#### [Your objective]
Retype all of the listing exactly, with no pictures.
****
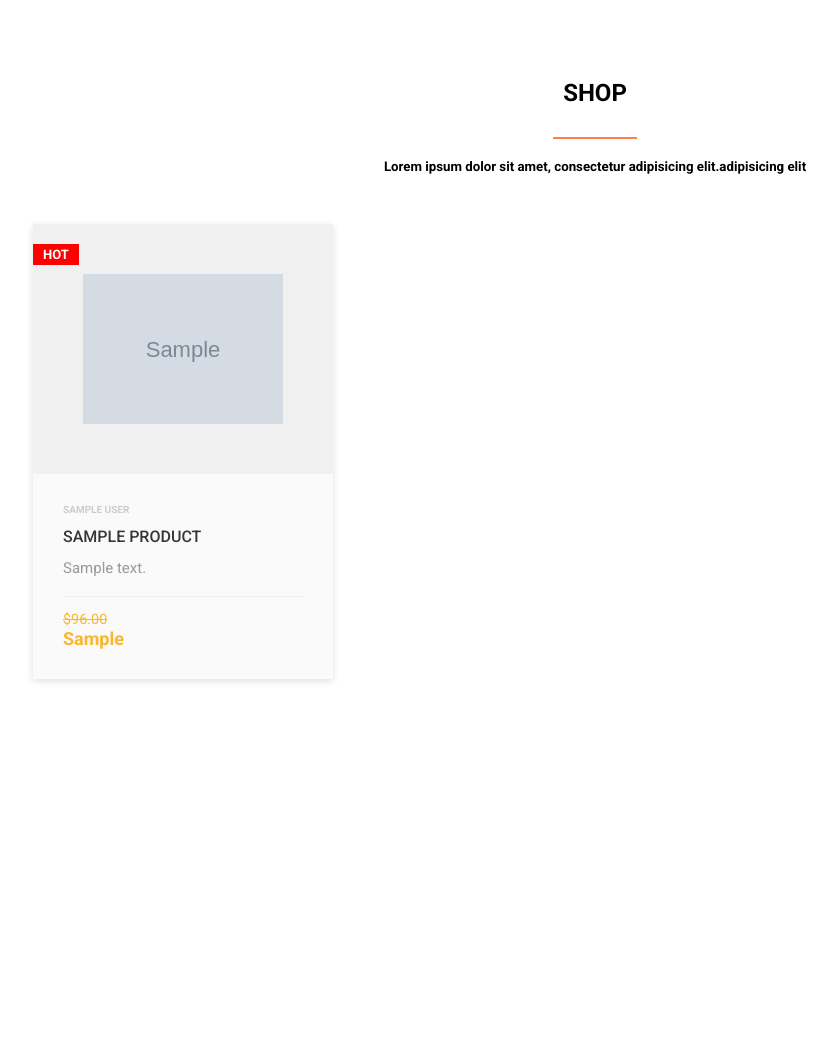
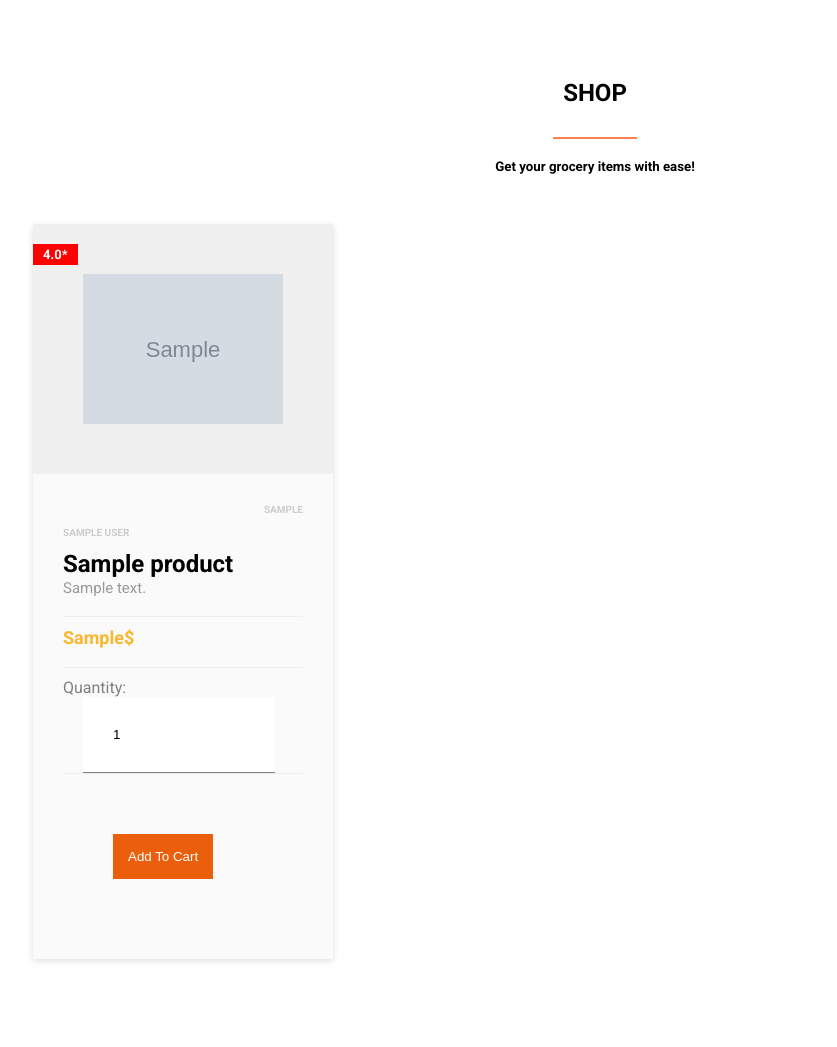
Before and after one commit to Yash992000/E_Wish, a Django app: page /shop in a window 1280 px wide. Shown: the part 661-1708 px from the top of the page, without its empty margins (45-882 px from the left). Before the commit the page ends 1343 px from the top, so only its background shows below. Run offline with Django 4.2, Linux system fonts and the light colour scheme; tables that the repository leaves empty hold one stand-in row (values such as "Sample post"); grey boxes marked "Sample" are stand-in pictures.

Commit message:
user side
1. display - sorted (only approved projects visible)
2. Product details modified
3. Avg rating of product displayed

```diff
--- a/administrator/models.py
+++ b/administrator/models.py
@@ -17,6 +17,9 @@ class Diet(models.Model):
     dietId = models.AutoField(primary_key=True)
     dietType = models.TextField(unique=True,blank = True, max_length=50)
     dietDisc = models.TextField(blank = True, max_length=500)
+
+    def __str__(self):
+        return self.dietType
 
 # # recipe
 
--- a/user/templates/shop.html
+++ b/user/templates/shop.html
@@ -6,6 +6,7 @@
 	<meta name="viewport" content="width=device-width, initial-scale=1">
 	<title>Shop</title>
     <link rel="stylesheet" href="static/css/index.css">
+    <link rel="stylesheet" href="https://cdnjs.cloudflare.com/ajax/libs/font-awesome/5.15.3/css/all.min.css" integrity="sha512-xLGRLmVbJiGuQud7sNmnk0QZ7VvXTq8WcH+IyMGSD/0it0gR8JnydaVJv/O8g1WV7X9tFdlfL7Jfp8YnCn7zvg==" crossorigin="anonymous" referrerpolicy="no-referrer" />
 </head>
 <body>
     {% if messages %}
@@ -21,13 +22,14 @@
     <section class="contact_section">
         <h1>SHOP</h1>
         <hr class="smallline2">
-        <h5> Lorem ipsum dolor sit amet, consectetur adipisicing elit.adipisicing elit</h5>
+        <h5>Get your grocery items with ease!</h5>
 
         {% for data in product %}
+        <form>
         <div class="row">
             <div class="column">
                 <div class="product-card">
-                    <div class="badge">Hot</div>
+                    <div class="badge"><p>{{data.average_rating}}*</p></div>
                     <div class="product-tumb">
                         {% if data.productImage %}
                             <img src="{{ data.productImage.url }}" alt="">
@@ -36,15 +38,25 @@
                         {% endif %}
                     </div>
                     <div class="product-details">
+                        <span class="product-catagory" align="right" >{{data.dietType}}</span>
                         <span class="product-catagory">{{data.categoryName.categoryName}}</span>
-                        <h4><a href="">{{data.productName}}</a></h4>
+                        <h2>{{data.productName}}</h2>
                         <p>{{data.productDesc}}</p>
                         <div class="product-bottom-details">
-                            <div class="product-price"><small>$96.00</small>{{data.productPrice}}</div>
+                            <div class="product-price">{{data.productPrice}}$</div>
+                        </div>
+                        <br>
+                        <div class="product-bottom-details">
+                            <label for="quantity">Quantity:</label>
+                            <input type="number" id="quantity" name="quantity" value="1" min="1" max="10" step="1">
+                        </div>
+                        <div class="product-bottom-details">
+                            <button value="Add-to-cart">Add To Cart</button>
                         </div>
                     </div>
                 </div>
             </div>
+        </form>
         {% endfor %}
         </div>
         <br><br>
--- a/user/views.py
+++ b/user/views.py
@@ -1,6 +1,7 @@
 from django.shortcuts import render,redirect
 from django.http import HttpResponse
 from merchant.models import product
+from django.db.models import Avg
 
 #from auth_app.forms import UserRegistrationForm
 #from auth_app.models import user_registration
@@ -22,7 +23,7 @@ def contact_us(request):
     return render(request,'contact.html')
 
 def gallery(request):
-    obj = product.objects.all()
+    obj = product.objects.filter(isApproved = True)
     return render(request,'gallery.html',{'image' : obj})
 
 # def my_account(request):
@@ -32,7 +33,10 @@ def gallery(request):
 #     return render(request,'shop_detail.html')
 
 def shop(request):
-    obj = product.objects.all()
+    obj = product.objects.filter(isApproved = True)
+    for prod in obj:
+        ratings = prod.ratings_set.all().aggregate(Avg('productRating'))
+        prod.average_rating = ratings['productRating__avg']
     return render(request,'shop.html',{'product' : obj})
 
 # def wishlist(request):
```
****
#### [Reply]
Before and after one commit to Yash992000/E_Wish, a Django app: page /shop in a window 1280 px wide. Shown: the part 661-1708 px from the top of the page, without its empty margins (45-882 px from the left). Before the commit the page ends 1343 px from the top, so only its background shows below. Run offline with Django 4.2, Linux system fonts and the light colour scheme; tables that the repository leaves empty hold one stand-in row (values such as "Sample post"); grey boxes marked "Sample" are stand-in pictures.

Commit message:
user side
1. display - sorted (only approved projects visible)
2. Product details modified
3. Avg rating of product displayed

```diff
--- a/administrator/models.py
+++ b/administrator/models.py
@@ -17,6 +17,9 @@ class Diet(models.Model):
     dietId = models.AutoField(primary_key=True)
     dietType = models.TextField(unique=True,blank = True, max_length=50)
     dietDisc = models.TextField(blank = True, max_length=500)
+
+    def __str__(self):
+        return self.dietType
 
 # # recipe
 
--- a/user/templates/shop.html
+++ b/user/templates/shop.html
@@ -6,6 +6,7 @@
 	<meta name="viewport" content="width=device-width, initial-scale=1">
 	<title>Shop</title>
     <link rel="stylesheet" href="static/css/index.css">
+    <link rel="stylesheet" href="https://cdnjs.cloudflare.com/ajax/libs/font-awesome/5.15.3/css/all.min.css" integrity="sha512-xLGRLmVbJiGuQud7sNmnk0QZ7VvXTq8WcH+IyMGSD/0it0gR8JnydaVJv/O8g1WV7X9tFdlfL7Jfp8YnCn7zvg==" crossorigin="anonymous" referrerpolicy="no-referrer" />
 </head>
 <body>
     {% if messages %}
@@ -21,13 +22,14 @@
     <section class="contact_section">
         <h1>SHOP</h1>
         <hr class="smallline2">
-        <h5> Lorem ipsum dolor sit amet, consectetur adipisicing elit.adipisicing elit</h5>
+        <h5>Get your grocery items with ease!</h5>
 
         {% for data in product %}
+        <form>
         <div class="row">
             <div class="column">
                 <div class="product-card">
-                    <div class="badge">Hot</div>
+                    <div class="badge"><p>{{data.average_rating}}*</p></div>
                     <div class="product-tumb">
                         {% if data.productImage %}
                             <img src="{{ data.productImage.url }}" alt="">
@@ -36,15 +38,25 @@
                         {% endif %}
                     </div>
                     <div class="product-details">
+                        <span class="product-catagory" align="right" >{{data.dietType}}</span>
                         <span class="product-catagory">{{data.categoryName.categoryName}}</span>
-                        <h4><a href="">{{data.productName}}</a></h4>
+                        <h2>{{data.productName}}</h2>
                         <p>{{data.productDesc}}</p>
                         <div class="product-bottom-details">
-                            <div class="product-price"><small>$96.00</small>{{data.productPrice}}</div>
+                            <div class="product-price">{{data.productPrice}}$</div>
+                        </div>
+                        <br>
+                        <div class="product-bottom-details">
+                            <label for="quantity">Quantity:</label>
+                            <input type="number" id="quantity" name="quantity" value="1" min="1" max="10" step="1">
+                        </div>
+                        <div class="product-bottom-details">
+                            <button value="Add-to-cart">Add To Cart</button>
                         </div>
                     </div>
                 </div>
             </div>
+        </form>
         {% endfor %}
         </div>
         <br><br>
--- a/user/views.py
+++ b/user/views.py
@@ -1,6 +1,7 @@
 from django.shortcuts import render,redirect
 from django.http import HttpResponse
 from merchant.models import product
+from django.db.models import Avg
 
 #from auth_app.forms import UserRegistrationForm
 #from auth_app.models import user_registration
@@ -22,7 +23,7 @@ def contact_us(request):
     return render(request,'contact.html')
 
 def gallery(request):
-    obj = product.objects.all()
+    obj = product.objects.filter(isApproved = True)
     return render(request,'gallery.html',{'image' : obj})
 
 # def my_account(request):
@@ -32,7 +33,10 @@ def gallery(request):
 #     return render(request,'shop_detail.html')
 
 def shop(request):
-    obj = product.objects.all()
+    obj = product.objects.filter(isApproved = True)
+    for prod in obj:
+        ratings = prod.ratings_set.all().aggregate(Avg('productRating'))
+        prod.average_rating = ratings['productRating__avg']
     return render(request,'shop.html',{'product' : obj})
 
 # def wishlist(request):
```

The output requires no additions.